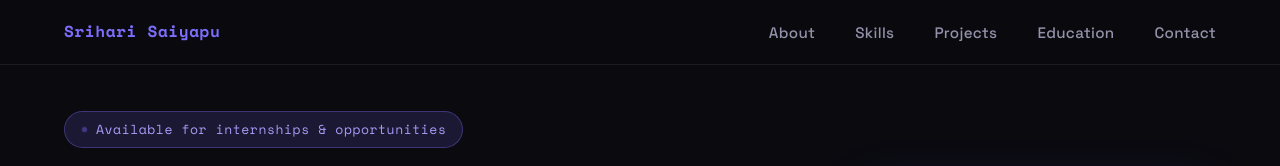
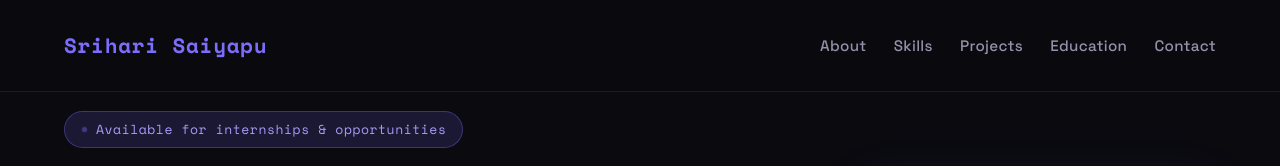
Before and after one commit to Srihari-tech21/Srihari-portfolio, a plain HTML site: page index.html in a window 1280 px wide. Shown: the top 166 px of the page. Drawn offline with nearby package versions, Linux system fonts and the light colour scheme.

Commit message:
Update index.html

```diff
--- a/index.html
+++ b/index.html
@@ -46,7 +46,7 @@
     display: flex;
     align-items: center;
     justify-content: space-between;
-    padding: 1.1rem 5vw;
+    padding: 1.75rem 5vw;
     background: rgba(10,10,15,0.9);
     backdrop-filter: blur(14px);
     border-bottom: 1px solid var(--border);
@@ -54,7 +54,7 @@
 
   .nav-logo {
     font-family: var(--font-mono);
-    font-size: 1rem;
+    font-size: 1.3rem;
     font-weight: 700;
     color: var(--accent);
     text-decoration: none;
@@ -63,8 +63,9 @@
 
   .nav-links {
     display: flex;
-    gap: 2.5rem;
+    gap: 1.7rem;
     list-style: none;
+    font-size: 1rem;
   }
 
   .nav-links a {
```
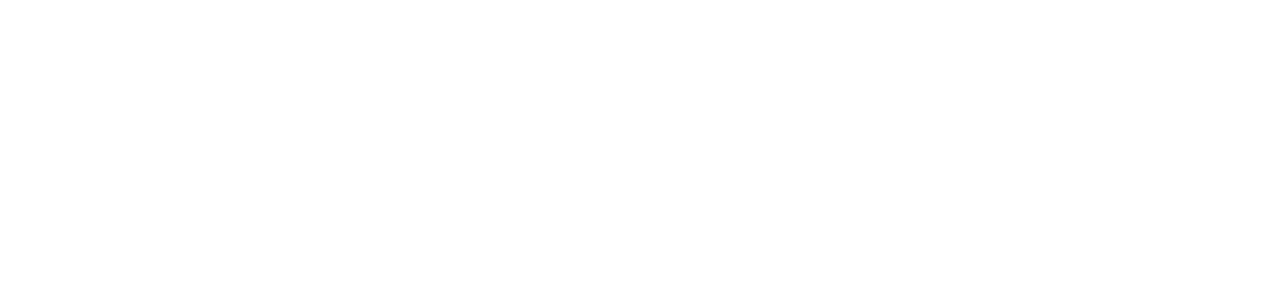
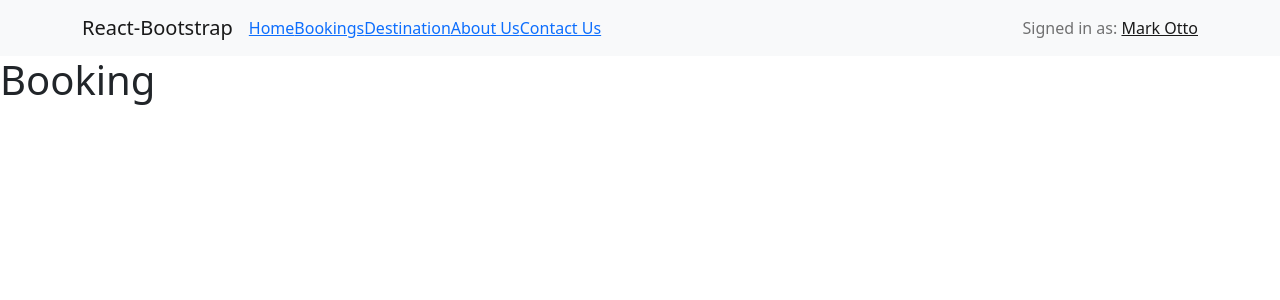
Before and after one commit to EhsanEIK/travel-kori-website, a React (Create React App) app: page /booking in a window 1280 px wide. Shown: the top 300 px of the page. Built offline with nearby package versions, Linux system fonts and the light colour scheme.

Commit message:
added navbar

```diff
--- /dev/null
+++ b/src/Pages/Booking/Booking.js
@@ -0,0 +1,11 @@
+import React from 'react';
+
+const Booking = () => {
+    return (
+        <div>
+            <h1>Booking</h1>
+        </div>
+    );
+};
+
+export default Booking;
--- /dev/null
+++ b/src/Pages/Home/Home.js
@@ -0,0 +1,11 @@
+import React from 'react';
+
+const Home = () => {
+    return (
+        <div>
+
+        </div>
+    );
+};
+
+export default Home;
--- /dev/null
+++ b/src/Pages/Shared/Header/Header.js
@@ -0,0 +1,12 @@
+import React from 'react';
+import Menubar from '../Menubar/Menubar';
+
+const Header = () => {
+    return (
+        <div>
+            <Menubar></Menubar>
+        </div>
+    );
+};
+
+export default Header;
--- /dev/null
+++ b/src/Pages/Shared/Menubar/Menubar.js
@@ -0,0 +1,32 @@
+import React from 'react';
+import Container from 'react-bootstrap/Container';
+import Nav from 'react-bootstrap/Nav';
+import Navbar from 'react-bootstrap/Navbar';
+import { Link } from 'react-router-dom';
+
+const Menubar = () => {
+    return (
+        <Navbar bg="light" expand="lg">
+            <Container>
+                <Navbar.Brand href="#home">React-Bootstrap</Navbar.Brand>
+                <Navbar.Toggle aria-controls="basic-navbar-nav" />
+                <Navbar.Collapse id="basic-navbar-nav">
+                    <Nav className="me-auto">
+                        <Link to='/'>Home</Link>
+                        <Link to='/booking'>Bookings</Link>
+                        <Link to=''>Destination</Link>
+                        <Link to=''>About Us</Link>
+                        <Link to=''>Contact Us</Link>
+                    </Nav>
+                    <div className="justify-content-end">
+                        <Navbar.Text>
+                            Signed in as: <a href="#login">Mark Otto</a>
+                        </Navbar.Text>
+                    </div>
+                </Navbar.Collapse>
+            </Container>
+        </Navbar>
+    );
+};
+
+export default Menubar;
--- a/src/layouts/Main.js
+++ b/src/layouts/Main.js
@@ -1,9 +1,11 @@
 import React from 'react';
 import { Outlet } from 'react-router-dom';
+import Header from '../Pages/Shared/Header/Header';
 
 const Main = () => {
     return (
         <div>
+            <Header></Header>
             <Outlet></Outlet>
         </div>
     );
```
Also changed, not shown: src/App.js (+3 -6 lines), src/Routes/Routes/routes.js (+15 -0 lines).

- - - -

Task statement:
Go over the entries above and tally the lines holding "Header"; please answer with the number alone.

Task solution:
5